## Material supplied
..........

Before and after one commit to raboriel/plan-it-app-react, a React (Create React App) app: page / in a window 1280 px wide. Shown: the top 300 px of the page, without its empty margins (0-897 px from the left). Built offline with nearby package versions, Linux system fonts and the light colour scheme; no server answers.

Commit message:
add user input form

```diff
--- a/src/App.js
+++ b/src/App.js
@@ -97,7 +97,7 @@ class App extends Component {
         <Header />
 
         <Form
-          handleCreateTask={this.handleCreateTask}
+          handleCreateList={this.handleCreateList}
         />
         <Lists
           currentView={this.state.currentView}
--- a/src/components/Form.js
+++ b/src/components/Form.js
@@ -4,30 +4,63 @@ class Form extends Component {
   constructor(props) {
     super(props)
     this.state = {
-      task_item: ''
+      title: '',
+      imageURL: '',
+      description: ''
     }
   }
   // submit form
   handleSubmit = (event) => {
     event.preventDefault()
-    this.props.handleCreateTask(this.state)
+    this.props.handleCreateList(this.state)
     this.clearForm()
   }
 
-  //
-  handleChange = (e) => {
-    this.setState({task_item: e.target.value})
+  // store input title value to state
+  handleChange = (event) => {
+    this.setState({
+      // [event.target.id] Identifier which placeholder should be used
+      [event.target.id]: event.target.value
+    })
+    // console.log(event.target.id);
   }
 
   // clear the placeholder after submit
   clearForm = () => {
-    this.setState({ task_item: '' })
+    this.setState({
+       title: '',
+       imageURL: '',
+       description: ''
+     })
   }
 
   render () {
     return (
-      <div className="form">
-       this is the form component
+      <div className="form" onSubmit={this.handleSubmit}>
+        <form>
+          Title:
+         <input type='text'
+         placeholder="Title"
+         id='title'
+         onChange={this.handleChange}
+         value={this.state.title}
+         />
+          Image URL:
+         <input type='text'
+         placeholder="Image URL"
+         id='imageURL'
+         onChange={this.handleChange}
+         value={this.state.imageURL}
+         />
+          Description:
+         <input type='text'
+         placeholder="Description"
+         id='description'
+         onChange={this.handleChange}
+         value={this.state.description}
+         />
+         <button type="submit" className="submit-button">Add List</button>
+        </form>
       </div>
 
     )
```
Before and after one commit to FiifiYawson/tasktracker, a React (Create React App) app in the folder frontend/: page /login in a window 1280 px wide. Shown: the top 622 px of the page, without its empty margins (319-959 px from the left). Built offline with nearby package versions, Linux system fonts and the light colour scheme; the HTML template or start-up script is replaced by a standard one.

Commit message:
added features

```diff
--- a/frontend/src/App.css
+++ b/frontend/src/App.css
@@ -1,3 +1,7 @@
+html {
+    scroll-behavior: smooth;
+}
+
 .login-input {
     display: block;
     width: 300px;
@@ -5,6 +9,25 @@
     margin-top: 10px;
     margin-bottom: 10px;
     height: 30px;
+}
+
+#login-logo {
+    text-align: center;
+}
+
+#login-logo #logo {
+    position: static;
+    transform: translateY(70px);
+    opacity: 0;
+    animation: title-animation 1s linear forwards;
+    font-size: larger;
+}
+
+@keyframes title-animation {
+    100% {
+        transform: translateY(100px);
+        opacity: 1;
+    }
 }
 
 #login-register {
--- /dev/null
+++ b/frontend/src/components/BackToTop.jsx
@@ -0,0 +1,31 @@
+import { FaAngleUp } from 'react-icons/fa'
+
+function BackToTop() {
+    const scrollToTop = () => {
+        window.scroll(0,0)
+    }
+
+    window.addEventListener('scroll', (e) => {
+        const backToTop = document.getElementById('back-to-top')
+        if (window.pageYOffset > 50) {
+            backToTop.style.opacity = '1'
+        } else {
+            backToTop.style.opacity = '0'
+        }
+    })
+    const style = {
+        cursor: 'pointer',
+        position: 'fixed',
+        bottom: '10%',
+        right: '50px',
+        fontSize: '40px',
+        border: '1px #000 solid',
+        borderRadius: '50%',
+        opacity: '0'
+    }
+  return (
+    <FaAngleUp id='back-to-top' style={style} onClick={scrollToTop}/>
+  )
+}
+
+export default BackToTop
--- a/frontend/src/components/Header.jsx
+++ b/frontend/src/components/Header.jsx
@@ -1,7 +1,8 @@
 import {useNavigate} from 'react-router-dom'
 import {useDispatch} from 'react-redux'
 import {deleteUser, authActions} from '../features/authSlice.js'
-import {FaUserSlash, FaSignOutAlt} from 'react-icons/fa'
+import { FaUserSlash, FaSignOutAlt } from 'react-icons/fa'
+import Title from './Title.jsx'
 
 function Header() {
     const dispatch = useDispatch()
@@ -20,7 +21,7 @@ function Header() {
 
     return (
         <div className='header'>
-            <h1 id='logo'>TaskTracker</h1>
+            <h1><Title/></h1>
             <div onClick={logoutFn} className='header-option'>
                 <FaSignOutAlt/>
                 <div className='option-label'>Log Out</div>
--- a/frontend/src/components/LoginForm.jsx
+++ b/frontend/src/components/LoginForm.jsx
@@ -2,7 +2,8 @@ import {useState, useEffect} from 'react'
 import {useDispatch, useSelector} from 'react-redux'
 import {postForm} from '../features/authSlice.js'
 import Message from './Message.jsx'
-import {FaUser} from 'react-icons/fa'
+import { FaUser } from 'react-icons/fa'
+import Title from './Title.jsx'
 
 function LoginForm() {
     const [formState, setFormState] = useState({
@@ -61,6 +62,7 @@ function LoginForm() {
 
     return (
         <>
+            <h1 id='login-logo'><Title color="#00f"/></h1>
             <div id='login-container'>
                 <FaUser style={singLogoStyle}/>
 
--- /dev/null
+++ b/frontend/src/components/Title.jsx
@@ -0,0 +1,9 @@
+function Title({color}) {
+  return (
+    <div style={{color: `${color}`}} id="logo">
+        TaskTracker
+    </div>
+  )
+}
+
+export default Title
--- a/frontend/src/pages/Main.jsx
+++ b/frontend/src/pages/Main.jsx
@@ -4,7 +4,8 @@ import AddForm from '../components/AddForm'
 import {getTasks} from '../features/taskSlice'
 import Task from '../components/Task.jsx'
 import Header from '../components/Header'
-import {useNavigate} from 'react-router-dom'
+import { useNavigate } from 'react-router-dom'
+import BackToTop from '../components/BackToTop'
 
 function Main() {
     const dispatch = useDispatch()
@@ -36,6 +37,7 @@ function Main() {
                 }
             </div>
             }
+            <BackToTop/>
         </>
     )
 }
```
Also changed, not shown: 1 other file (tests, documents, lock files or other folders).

..........

## Exercise description
Wherever a line in the data above contains the word "window", copy that line.

## Written solution
Before and after one commit to raboriel/plan-it-app-react, a React (Create React App) app: page / in a window 1280 px wide. Shown: the top 300 px of the page, without its empty margins (0-897 px from the left). Built offline with nearby package versions, Linux system fonts and the light colour scheme; no server answers.
Before and after one commit to FiifiYawson/tasktracker, a React (Create React App) app in the folder frontend/: page /login in a window 1280 px wide. Shown: the top 622 px of the page, without its empty margins (319-959 px from the left). Built offline with nearby package versions, Linux system fonts and the light colour scheme; the HTML template or start-up script is replaced by a standard one.
+        window.scroll(0,0)
+    window.addEventListener('scroll', (e) => {
+        if (window.pageYOffset > 50) {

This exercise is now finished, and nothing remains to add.